FREEPORT — A nine-page letter signed by members of the Police Department was sent to the police chief, the town manager and the Town Council last week listing concerns about public safety, departmental staffing, budgetary limitations and dispatch consolidation.

The open letter outlines the needs of Freeport's officers and dispatchers, Officer Joe Pelletier said, and was written because problems within the department are not being addressed.

"We have 12 officers for a town that is growing, that gets a lot of visitors, and a lot of new business," he said. "Now there are two officers out with injuries and one at the (Police) Academy, and we are often understaffed."

The letter says the department has been repeatedly denied funding for staff increases, police vehicles, firearms and the opportunity for training.

In addition, the letter states that the department has heard that "as early as July 1, the town of Freeport will shift dispatch responsibilities from a locally controlled and operated dispatch center to a 'regional' dispatch center in Windham."

Pelletier said while it is important for residents to understand how important a locally controlled dispatch center is, it is not the main focus of the letter. The letter, he said, is meant to illustrate how public safety can be compromised due to lack of staff, training and upgrades to equipment.

"We want to make it understood that this is not solely a dispatch issue and
has nothing to do with contract negotiations," he said. "It is meant to
inform the citizens of Freeport about public safety and to spark
discussions with councilors."

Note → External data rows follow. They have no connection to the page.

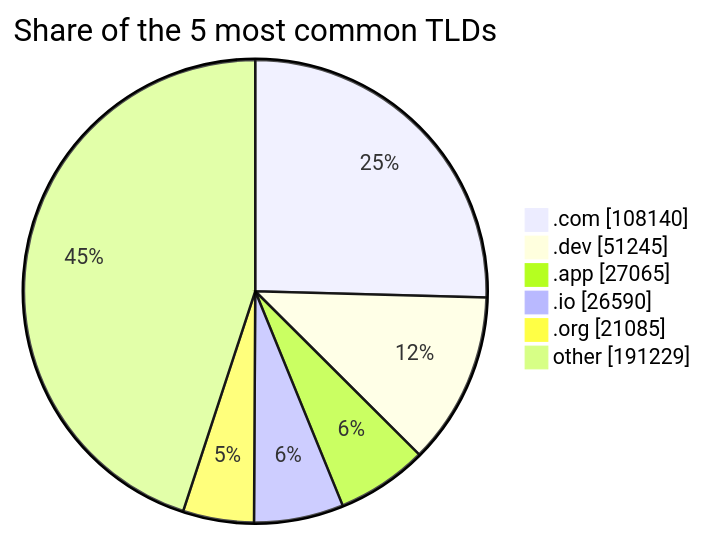
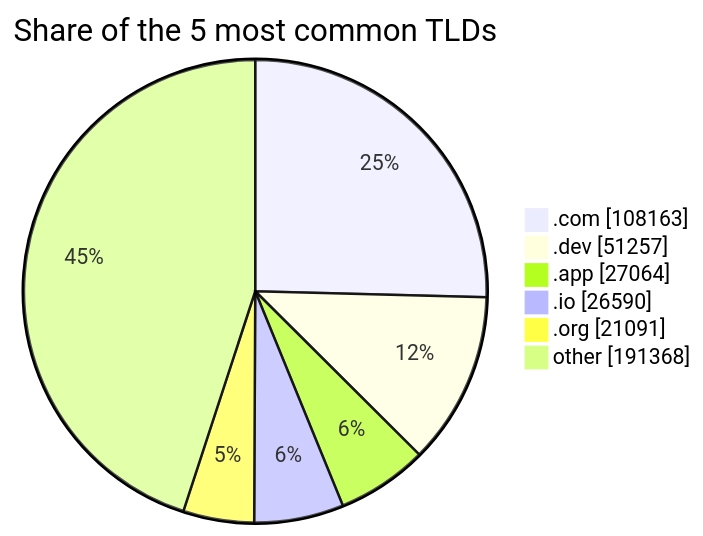
Before and after one commit to DNSBunker/CTI: the third of 3 diagrams in README.md, drawn with Mermaid. The commit also changed other lines of this file and 3 other files, not shown here.

````diff
--- a/README.md
+++ b/README.md
@@ -81,9 +81,9 @@
 ```mermaid
 pie showData title Share of the 5 most common TLDs
-    ".com" : 108140
-    ".dev" : 51245
-    ".app" : 27065
+    ".com" : 108163
+    ".dev" : 51257
+    ".app" : 27064
     ".io" : 26590
-    ".org" : 21085
-    "other" : 191229
+    ".org" : 21091
+    "other" : 191368
 ```
````
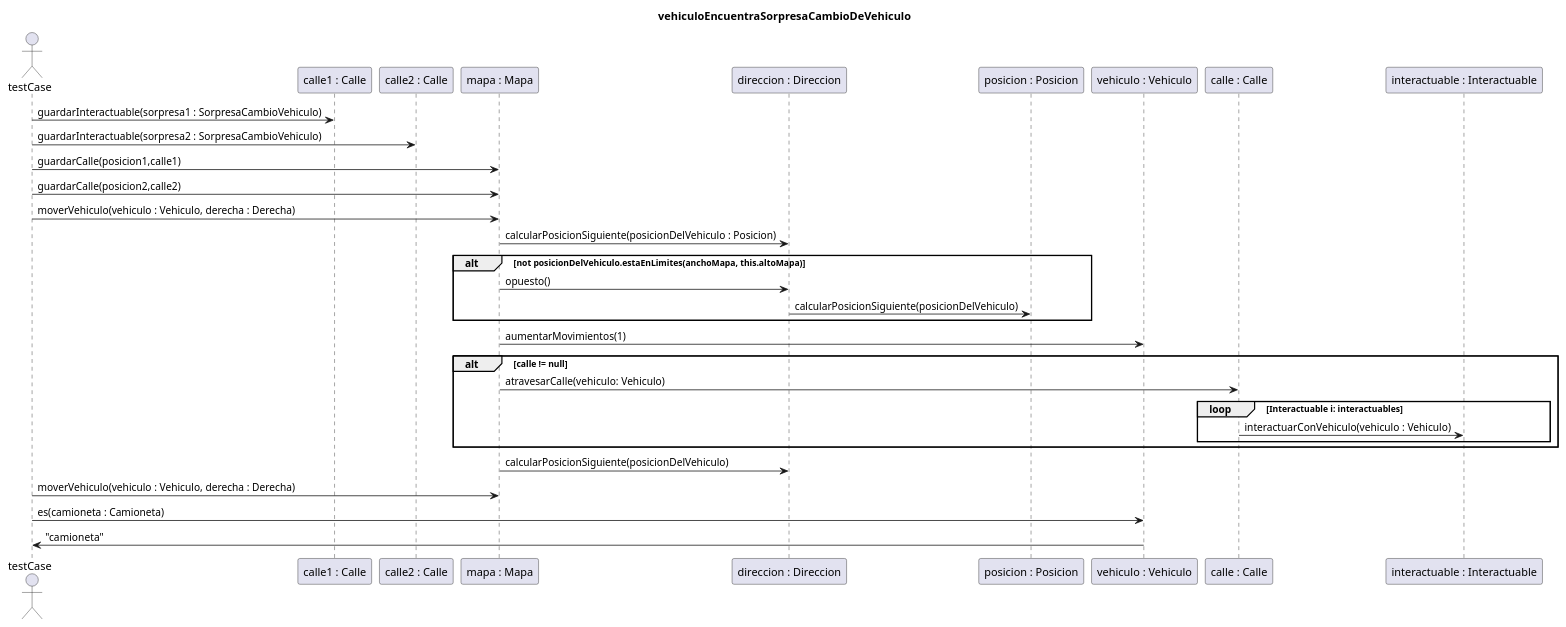
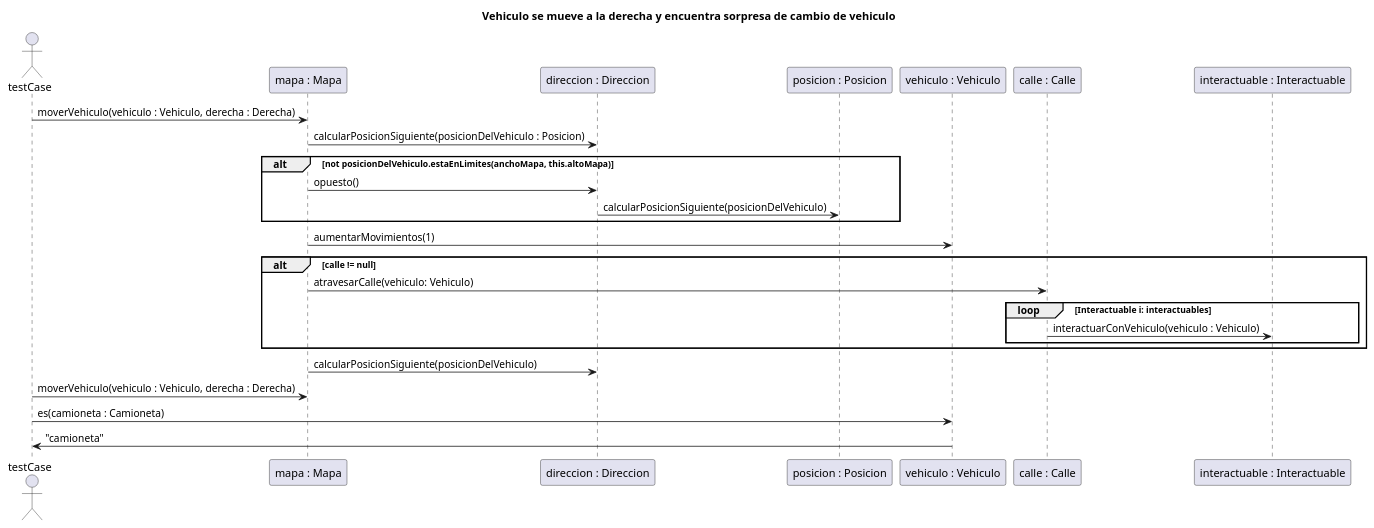
One commit to ianmku/algo3_tp2 changed the diagram in diagrams/sequences/entrega4/vehiculoEnuentraSorpresaCambioDeVehiculo.puml. Above: the diagram before and after it, drawn with PlantUML. The commit also changed 2 other files, not shown here.

Commit message:
se eligen moto y mapa chico, y nombre por defecto

```diff
--- a/diagrams/sequences/entrega4/vehiculoEnuentraSorpresaCambioDeVehiculo.puml
+++ b/diagrams/sequences/entrega4/vehiculoEnuentraSorpresaCambioDeVehiculo.puml
@@ -1,26 +1,22 @@
 @startuml
-title "vehiculoEncuentraSorpresaCambioDeVehiculo"
+title "Vehiculo se mueve a la derecha y encuentra sorpresa de cambio de vehiculo"
 actor testCase
 
-testCase -> "calle1 : Calle" : guardarInteractuable(sorpresa1 : SorpresaCambioVehiculo)
-testCase -> "calle2 : Calle" : guardarInteractuable(sorpresa2 : SorpresaCambioVehiculo)
-testCase -> "mapa : Mapa" : guardarCalle(posicion1,calle1)
-testCase -> "mapa : Mapa" : guardarCalle(posicion2,calle2)
 testCase -> "mapa : Mapa" : moverVehiculo(vehiculo : Vehiculo, derecha : Derecha)
 "mapa : Mapa" -> "direccion : Direccion" : calcularPosicionSiguiente(posicionDelVehiculo : Posicion)
 alt not posicionDelVehiculo.estaEnLimites(anchoMapa, this.altoMapa)
 "mapa : Mapa" -> "direccion : Direccion" : opuesto()
 "direccion : Direccion" -> "posicion : Posicion" : calcularPosicionSiguiente(posicionDelVehiculo)
 end
 "mapa : Mapa" -> "vehiculo : Vehiculo" : aumentarMovimientos(1)
 alt calle != null
 "mapa : Mapa" -> "calle : Calle" : atravesarCalle(vehiculo: Vehiculo)
 loop Interactuable i: interactuables
 "calle : Calle" -> "interactuable : Interactuable" : interactuarConVehiculo(vehiculo : Vehiculo)
 end
 end
 "mapa : Mapa" -> "direccion : Direccion" : calcularPosicionSiguiente(posicionDelVehiculo)
 testCase -> "mapa : Mapa" : moverVehiculo(vehiculo : Vehiculo, derecha : Derecha)
 testCase -> "vehiculo : Vehiculo" : es(camioneta : Camioneta)
 "vehiculo : Vehiculo" -> testCase : "camioneta"
 @enduml
```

Town Manager Dale Olmstead said the timing of the letter, a few weeks before the town and police union are to begin contract negotiations, is either a coincidence, or a well-planned attempt to gain a bargaining advantage.

He said he does not know whether the letter is a union or non-union action.

"If it is a non-union action, then there has been a clear violation of
the chain of command," he said. "If there are complaints in a
department, you start with the immediate supervisor and go up the
chain of command."

Detective Gino Bianchini, Freeport's police union president, said the letter has nothing to do with the organization.

"It
was signed by non-union members and has nothing to do with our
upcoming negotiations," he said. "If it was from the union, it would have been
written on union letterhead."

The letter was signed by 15 of the department's 22 employees: two sergeants, seven officers, the detective, four dispatchers and the shellfish warden. Pelletier said Lt. Susan Nourse was "not invited" to sign the letter because she is an administrator and second in command of the department.

"This letter may be what it takes to educate the council and the citizens of Freeport," Pelletier said. "I don't want a tragedy to wake people up to the necessity of more staffing. Someone, an officer or a citizen, could get hurt."

Olmstead said he does not think the letter was accurate, and it could mislead the public. 

"The patrol has every right to provide the public with
information, but they have a responsibility to make sure that
information is factual and thoughtful," he said. "They failed on the
second test."

He said there are discrepancies in the letter including claims that there have been decisions made about dispatch consolidation. According to Olmstead, the council has not discussed the consolidation of dispatch
services since last May, when there were public meetings that included residents, councilors,  police officers and members of dispatch. He said councilors will again assess the benefit of joining the county dispatch in Windham if it makes sense financially and does not affect the service in town.

He also said the claim that the department has not grown in 25 years is false. He said the patrol has increased 58 percent since 1984.

Pelletier said the letter is not misleading. He said there are 12 sworn offices now, and there were 11 in 1987. He said while they did gain one officer, three others were promoted to seargent, school resource officer and detective, leaving six patrol officers to maintain the safety of the town.

The letter was released at a time when Freeport, like many other towns in the area, facing a Town Council goal to not raise taxes in fiscal year 2010. Olmstead has asked town departments to make concessions and sacrifices.

"With the financial problems that are being felt worldwide, there is no reason taxpayers should have to face an increase," he said. In order to help meet the goal, he said both the library and public works departments have made decisions to help maintain the budget.

"Police and dispatch in other towns – Windham, Westbrook, South
Portland, Yarmouth – have all made consessions on heath or salaries," he
said. "(Freeport's police are) taking a different approach."

Olmstead acknowledged that as a result of officers being out due to illnesses, other patrolmen have had to pick up
their shifts.

"The remaining officers have had to pick up a tremendous amount of burden, and their overtime has been substantial," he said.

Pelletier said he hopes bringing to light some of the problems within the department will educate the community on the need for more officers, the need for more training and the need for the support from the council, Olmstead and Police Chief Gerald Schofield.

"We sent this letter to the Town Council and town manager because it should not be our responsibility to bear this burden alone," the letter said. "We do this because we see no change in sight."

Amy Anderson can be reached at 781-3661 ext. 110 or aanderson@theforecaster.net.